In 2005 Yuba College reported one case of aggravated assault, 15 burglaries, two cases of illegal weapons possession, three drug law violations and three liquor law violations. It is unknown whether a bomb threat that was called in to Marysville’s campus from a Colorado based number was listed among these crimes.
Clear Lake campus reported three arson cases, and Woodland Community College reported three burglaries. Students can check the crime statistics for their campus through the link provided on the YCCD website to the Department of Education’s Campus Security Statistics.

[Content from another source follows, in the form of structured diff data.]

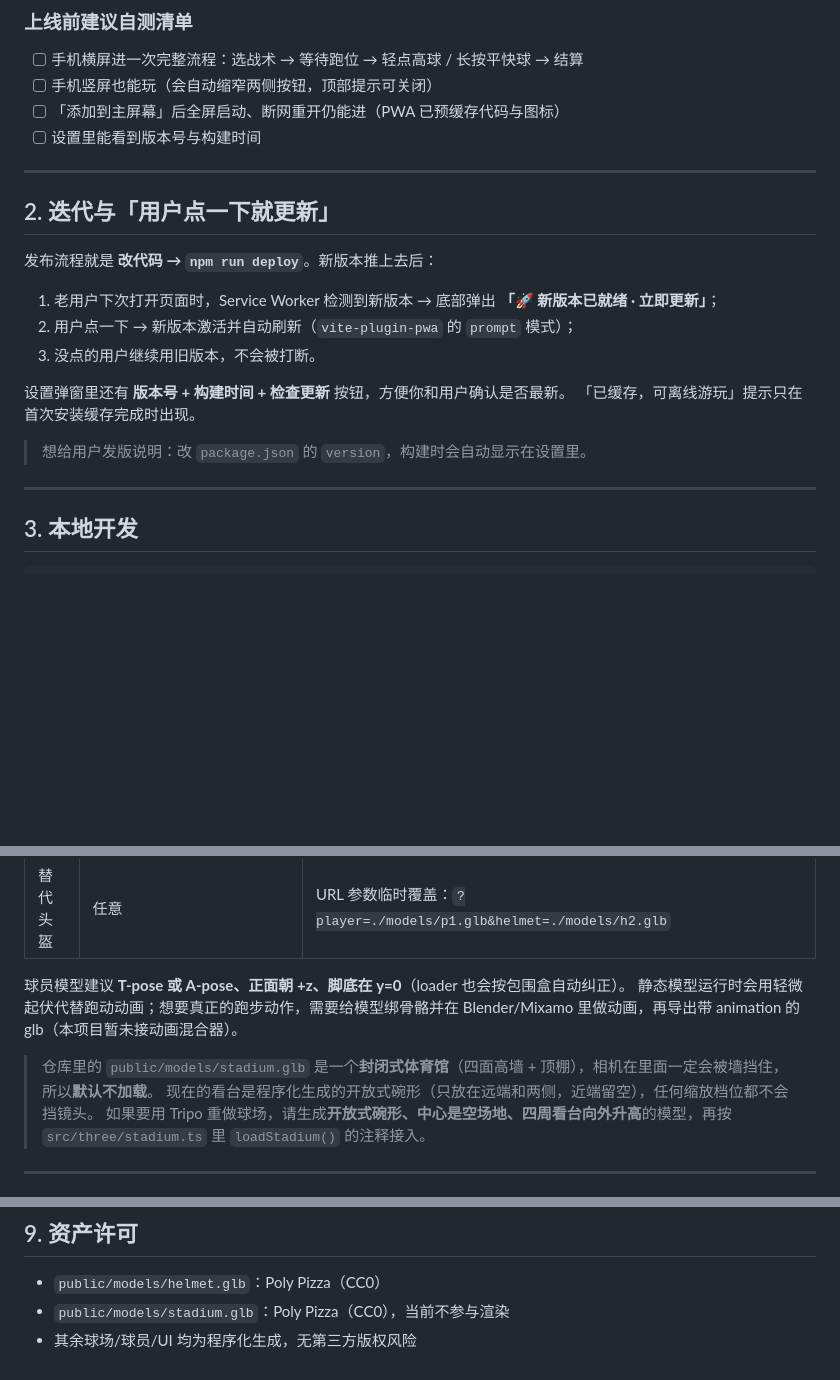
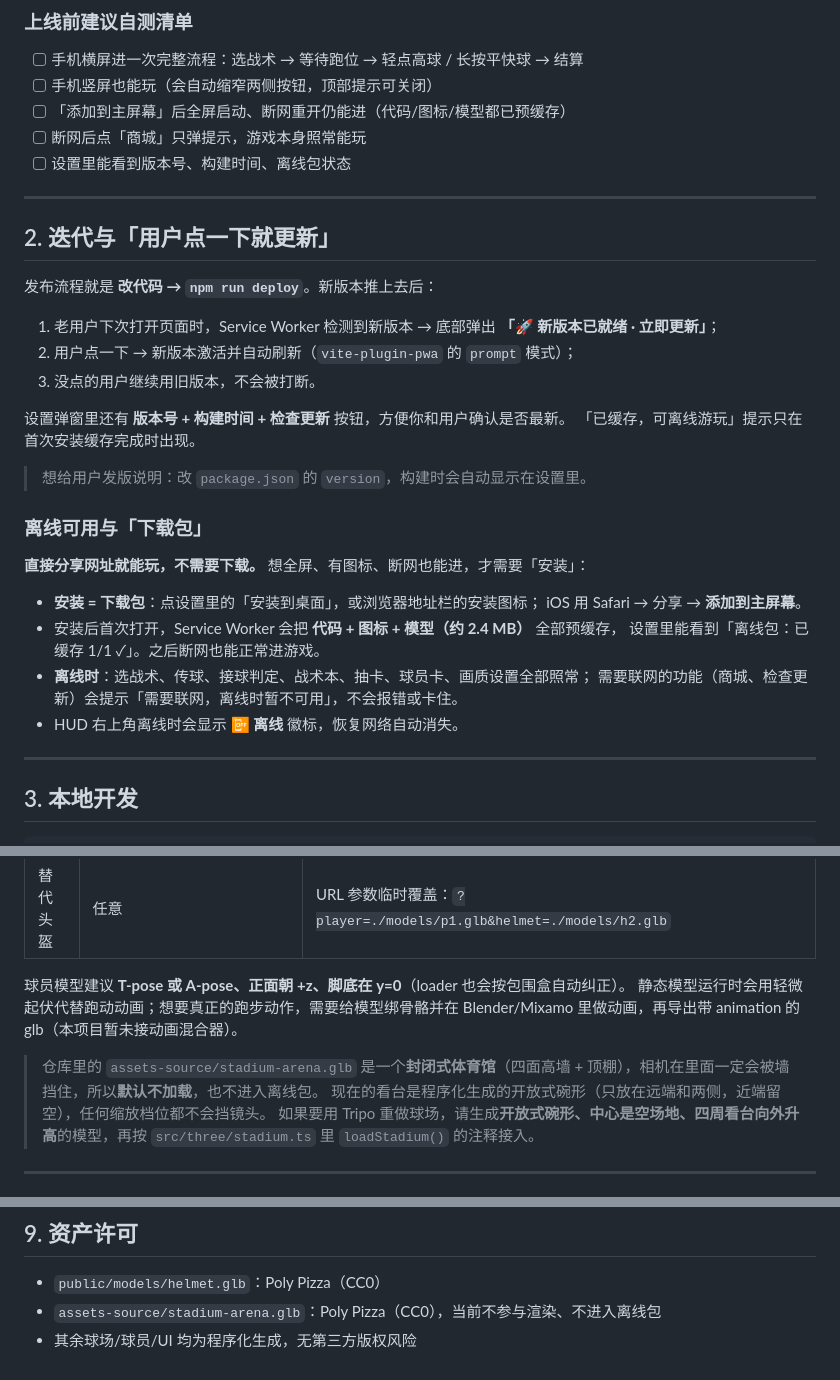
Before and after one commit to Fanda-81/FlagFootballGame, a Markdown page: README.md, 3 parts joined by grey strips. GitHub-like rendering; blank space fills up the shorter version.

Commit message:
feat: 离线包（模型进预缓存）+ 离线模式降级 + 安装到桌面入口 + 离线/设置截图；版本 0.3.0

```diff
--- a/README.md
+++ b/README.md
@@ -49,8 +49,9 @@ Madden 风格的腰旗橄榄球传球训练网页游戏（PWA）：选战术 →
 
 - [ ] 手机横屏进一次完整流程：选战术 → 等待跑位 → 轻点高球 / 长按平快球 → 结算
 - [ ] 手机竖屏也能玩（会自动缩窄两侧按钮，顶部提示可关闭）
-- [ ] 「添加到主屏幕」后全屏启动、断网重开仍能进（PWA 已预缓存代码与图标）
-- [ ] 设置里能看到版本号与构建时间
+- [ ] 「添加到主屏幕」后全屏启动、断网重开仍能进（代码/图标/模型都已预缓存）
+- [ ] 断网后点「商城」只弹提示，游戏本身照常能玩
+- [ ] 设置里能看到版本号、构建时间、离线包状态
 
 ---
 
@@ -66,6 +67,18 @@ Madden 风格的腰旗橄榄球传球训练网页游戏（PWA）：选战术 →
 「已缓存，可离线游玩」提示只在首次安装缓存完成时出现。
 
 > 想给用户发版说明：改 `package.json` 的 `version`，构建时会自动显示在设置里。
+
+### 离线可用与「下载包」
+
+**直接分享网址就能玩，不需要下载。** 想全屏、有图标、断网也能进，才需要「安装」：
+
+- **安装 = 下载包**：点设置里的「安装到桌面」，或浏览器地址栏的安装图标；
+  iOS 用 Safari → 分享 → **添加到主屏幕**。
+- 安装后首次打开，Service Worker 会把 **代码 + 图标 + 模型（约 2.4 MB）** 全部预缓存，
+  设置里能看到「离线包：已缓存 1/1 ✓」。之后断网也能正常进游戏。
+- **离线时**：选战术、传球、接球判定、战术本、抽卡、球员卡、画质设置全部照常；
+  需要联网的功能（商城、检查更新）会提示「需要联网，离线时暂不可用」，不会报错或卡住。
+- HUD 右上角离线时会显示 **📴 离线** 徽标，恢复网络自动消失。
 
 ---
 
@@ -135,7 +148,7 @@ Windows 可双击 `start.bat`（自动装依赖并启动）。
 球员模型建议 **T-pose 或 A-pose、正面朝 +z、脚底在 y=0**（loader 也会按包围盒自动纠正）。
 静态模型运行时会用轻微起伏代替跑动动画；想要真正的跑步动作，需要给模型绑骨骼并在 Blender/Mixamo 里做动画，再导出带 animation 的 glb（本项目暂未接动画混合器）。
 
-> 仓库里的 `public/models/stadium.glb` 是一个**封闭式体育馆**（四面高墙 + 顶棚），相机在里面一定会被墙挡住，所以**默认不加载**。
+> 仓库里的 `assets-source/stadium-arena.glb` 是一个**封闭式体育馆**（四面高墙 + 顶棚），相机在里面一定会被墙挡住，所以**默认不加载**，也不进入离线包。
 > 现在的看台是程序化生成的开放式碗形（只放在远端和两侧，近端留空），任何缩放档位都不会挡镜头。
 > 如果要用 Tripo 重做球场，请生成**开放式碗形、中心是空场地、四周看台向外升高**的模型，再按 `src/three/stadium.ts` 里 `loadStadium()` 的注释接入。
 
@@ -179,5 +192,5 @@ src/
 ## 9. 资产许可
 
 - `public/models/helmet.glb`：Poly Pizza（CC0）
-- `public/models/stadium.glb`：Poly Pizza（CC0），当前不参与渲染
+- `assets-source/stadium-arena.glb`：Poly Pizza（CC0），当前不参与渲染、不进入离线包
 - 其余球场/球员/UI 均为程序化生成，无第三方版权风险
```
Also changed, not shown: docs/screenshot-offline.png (added), docs/screenshot-settings.png (added), 11 other files.
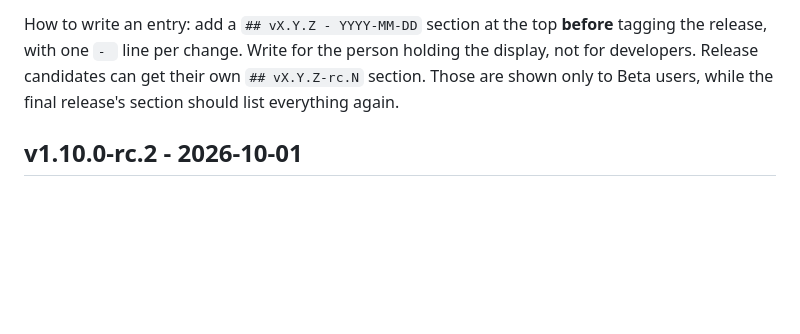
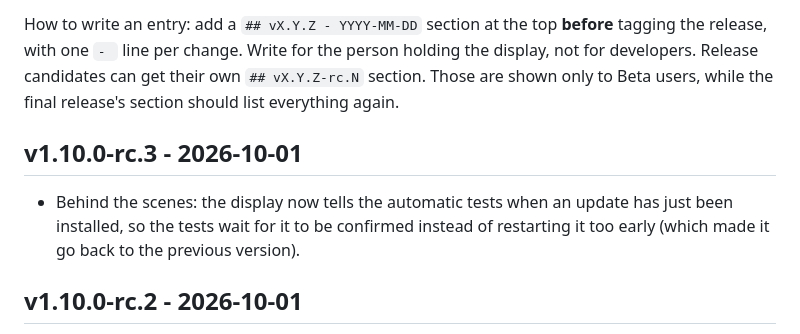
Before and after one commit to TheMonkeyz/esp32-s3-weather, a Markdown page: CHANGELOG.md, the part around the change. Drawn GitHub-style; blank space fills up the shorter version.

Commit message:
Changelog: v1.10.0-rc.3 notes for the Beta test (update confirmation for the harness)
Co-Authored-By: Claude Opus 5.5 <noreply@anthropic.com>

```diff
--- a/CHANGELOG.md
+++ b/CHANGELOG.md
@@ -8,6 +8,9 @@ How to write an entry: add a `## vX.Y.Z - YYYY-MM-DD` section at the top **befor
 `- ` line per change. Write for the person holding the display, not for developers. Release candidates can get
 their own `## vX.Y.Z-rc.N` section. Those are shown only to Beta users, while the final release's section should
 list everything again.
+
+## v1.10.0-rc.3 - 2026-10-01
+- Behind the scenes: the display now tells the automatic tests when an update has just been installed, so the tests wait for it to be confirmed instead of restarting it too early (which made it go back to the previous version).
 
 ## v1.10.0-rc.2 - 2026-10-01
 - Built with a newer version of the Espressif tools (ESP-IDF 5.5.4), the same one used for testing. Nothing should look different; please report anything that behaves oddly, especially Wi-Fi, updates and the radar.
```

To prevent crimes, the Yuba Community College District has staffed its police department with eight armed officers, who patrol the Marysville and Woodland campuses. YCCD police load their guns with real bullets instead rubber bullets as suggested by those opposed to arming the officers last year.

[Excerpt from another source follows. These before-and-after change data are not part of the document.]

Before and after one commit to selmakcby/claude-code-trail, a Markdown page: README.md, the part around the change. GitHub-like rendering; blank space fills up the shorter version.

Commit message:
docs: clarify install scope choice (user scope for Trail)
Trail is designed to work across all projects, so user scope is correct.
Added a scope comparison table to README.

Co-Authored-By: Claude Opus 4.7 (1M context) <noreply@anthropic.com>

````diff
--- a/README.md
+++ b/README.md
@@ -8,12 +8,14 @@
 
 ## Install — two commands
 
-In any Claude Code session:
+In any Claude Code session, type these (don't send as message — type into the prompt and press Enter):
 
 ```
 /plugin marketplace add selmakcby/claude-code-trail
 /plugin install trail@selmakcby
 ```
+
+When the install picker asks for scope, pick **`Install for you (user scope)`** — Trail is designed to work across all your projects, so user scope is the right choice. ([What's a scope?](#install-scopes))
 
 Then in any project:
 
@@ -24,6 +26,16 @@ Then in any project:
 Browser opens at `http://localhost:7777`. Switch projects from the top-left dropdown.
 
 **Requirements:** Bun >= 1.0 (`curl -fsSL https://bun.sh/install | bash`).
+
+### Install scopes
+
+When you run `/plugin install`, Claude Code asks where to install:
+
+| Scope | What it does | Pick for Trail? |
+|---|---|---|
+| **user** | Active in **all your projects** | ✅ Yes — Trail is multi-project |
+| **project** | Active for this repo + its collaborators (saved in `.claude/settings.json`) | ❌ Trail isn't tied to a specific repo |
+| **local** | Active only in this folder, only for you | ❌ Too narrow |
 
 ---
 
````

In a Prospector article that ran last year about arming YCCD police, Police Chief Wilkinson is quoted as saying, “The Yuba Community College District is a crisis-prone district and not a crisis-prepared district.”
As Woodland Community College transitions into a separately accredited institution, the safety of the students, faculty and staff ranks high among its priorities. The college is also located next to the Yolo County Jail where a prisoner escaped in August of this year.
The Yolo County Sheriff’s department immediately contacted the YCCD police, and Officer Paul Corbin assisted in a campus-wide search. The escapee was found shortly thereafter hiding around fenced construction.
The morning after the escapee incident, the President of WCC, Angela Fairchilds, sent out an email to inform the campus of what had happened. She explained that the escapee was a female prisoner who was being held in the minimum security section of the Yolo County Jail.
Fairchilds stated, “I know that I feel more secure in having our own police to help protect the campus community.” With the police car parked prominently in the front of the campus, officers are seen at varying hours patrolling the buildings and parking lots. Although the parking lot is well lit, Fairchilds said that YCCD police officers can escort students, faculty and staff to their cars after dark. The same option is available to students, faculty and staff at Yuba College.
This year WCC reported a theft at the construction site of the campus’s new Learning Resource Center. Rod Perry, the Director of Maintenance and Operations, estimated the cost for replacing the copper core cabling, including labor and materials, to be around $45000-50000. The contractor’s insurance company will cover the loss; however, the damage will delay the construction.
YCCD’s Police Chief Wilkinson could not be reached for comment regarding the ongoing investigation into the LRC theft.
Other precautions WCC’s faculty and staff participate in to improve safety on campus include CPR and fire extinguisher training.
This year Woodland’s Safety Committee is chaired by Stacey Cook, Dean of Student Services. Members include 10 others, from the college’s faculty and staff.
Woodland’s Safety Committee and Fairchilds have stressed that the call boxes located on the campus parking lot will be reinstated by December 2006.
WCC’s Safety Committee has also established that it would like to formulate an Emergency Response Plan. In case of an emergency, faculty, staff and students will be able to reference the plan quickly and figure what they should do in different emergency situations.
Safety Committee member Loretta Richard said, “Like the boy scouts, we too need to be prepared.” She explained that Woodland’s Emergency Response Plan would most likely be modeled after plans that are posted near doorways on Butte Community College’s campus.
Other safety plans include forming an emergency phone list, on which people who are CPR certified will be listed. There has also been talk of purchasing a defibrillator machine. Because these machines are used to deliver shocks to a patient whose heart has stopped beating, only those who have obtained certification for use of that particular machine will be authorized to use it.
While neither Yuba nor Woodland Community College has a college nurse, the WCC Safety Committee reports that one is currently being sought.
When discussing the nurse on campus during Woodland’s Safety Committee meeting on November 1 Cook said, “I don’t know the plans beyond this semester. We may contract with other health care providers, but nothing is confirmed yet.”
In the meantime several first aid kits will be purchased and distributed around the campus to provide band aids when needed.
If a student, faculty or staff member is suffering from an injury beyond the healing power of a band aid, he or she will be referred elsewhere for proper medical attention.